■ WHAT YOU ARE ASKED TO DO: Return each line of the listing exactly, though without its images.

■ ENTRIES SHOWN:
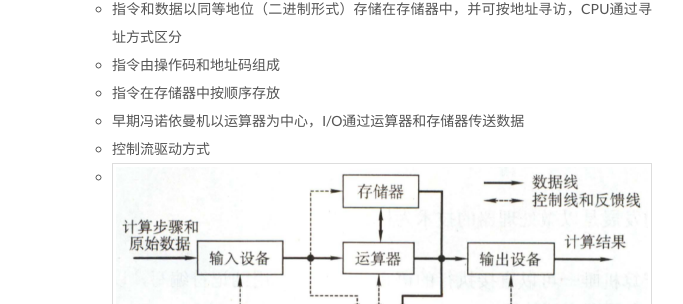
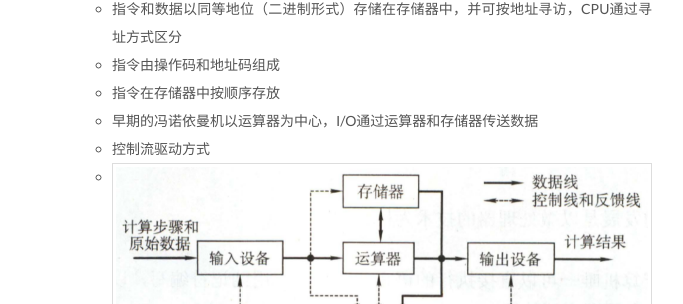
Before and after one commit to zhangfeng-fitz/zhangfeng-fitz.github.io, a Jekyll site: the page built from _posts/2021-02-07-organization-chapter1.md, in a window 1280 px wide. Shown: the part 2145-2449 px from the top of the page, without its empty margins (428-1111 px from the left). Built offline with Jekyll 4.4.1, drawn with Linux system fonts in a browser that asks for light colours; formulas are drawn with MathJax 3; comment, search, counter and statistics services are not loaded.

Commit message:
Update 2021-02-07-organization-chapter1.md

```diff
--- a/_posts/2021-02-07-organization-chapter1.md
+++ b/_posts/2021-02-07-organization-chapter1.md
@@ -80,7 +80,7 @@ title: 计算机组成原理（一）
 	- 指令和数据以同等地位（二进制形式）存储在存储器中，并可按地址寻访，CPU通过寻址方式区分
 	- 指令由操作码和地址码组成
 	- 指令在存储器中按顺序存放
-	- 早期冯诺依曼机以运算器为中心，I/O通过运算器和存储器传送数据
+	- 早期的冯诺依曼机以运算器为中心，I/O通过运算器和存储器传送数据
 	- 控制流驱动方式
 	- ![img](/img/20210207/冯诺依曼结构.png)
 - 现代计算机的组织结构
```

■ ANSWER AREA:
Before and after one commit to zhangfeng-fitz/zhangfeng-fitz.github.io, a Jekyll site: the page built from _posts/2021-02-07-organization-chapter1.md, in a window 1280 px wide. Shown: the part 2145-2449 px from the top of the page, without its empty margins (428-1111 px from the left). Built offline with Jekyll 4.4.1, drawn with Linux system fonts in a browser that asks for light colours; formulas are drawn with MathJax 3; comment, search, counter and statistics services are not loaded.

Commit message:
Update 2021-02-07-organization-chapter1.md

```diff
--- a/_posts/2021-02-07-organization-chapter1.md
+++ b/_posts/2021-02-07-organization-chapter1.md
@@ -80,7 +80,7 @@ title: 计算机组成原理（一）
 	- 指令和数据以同等地位（二进制形式）存储在存储器中，并可按地址寻访，CPU通过寻址方式区分
 	- 指令由操作码和地址码组成
 	- 指令在存储器中按顺序存放
-	- 早期冯诺依曼机以运算器为中心，I/O通过运算器和存储器传送数据
+	- 早期的冯诺依曼机以运算器为中心，I/O通过运算器和存储器传送数据
 	- 控制流驱动方式
 	- ![img](/img/20210207/冯诺依曼结构.png)
 - 现代计算机的组织结构
```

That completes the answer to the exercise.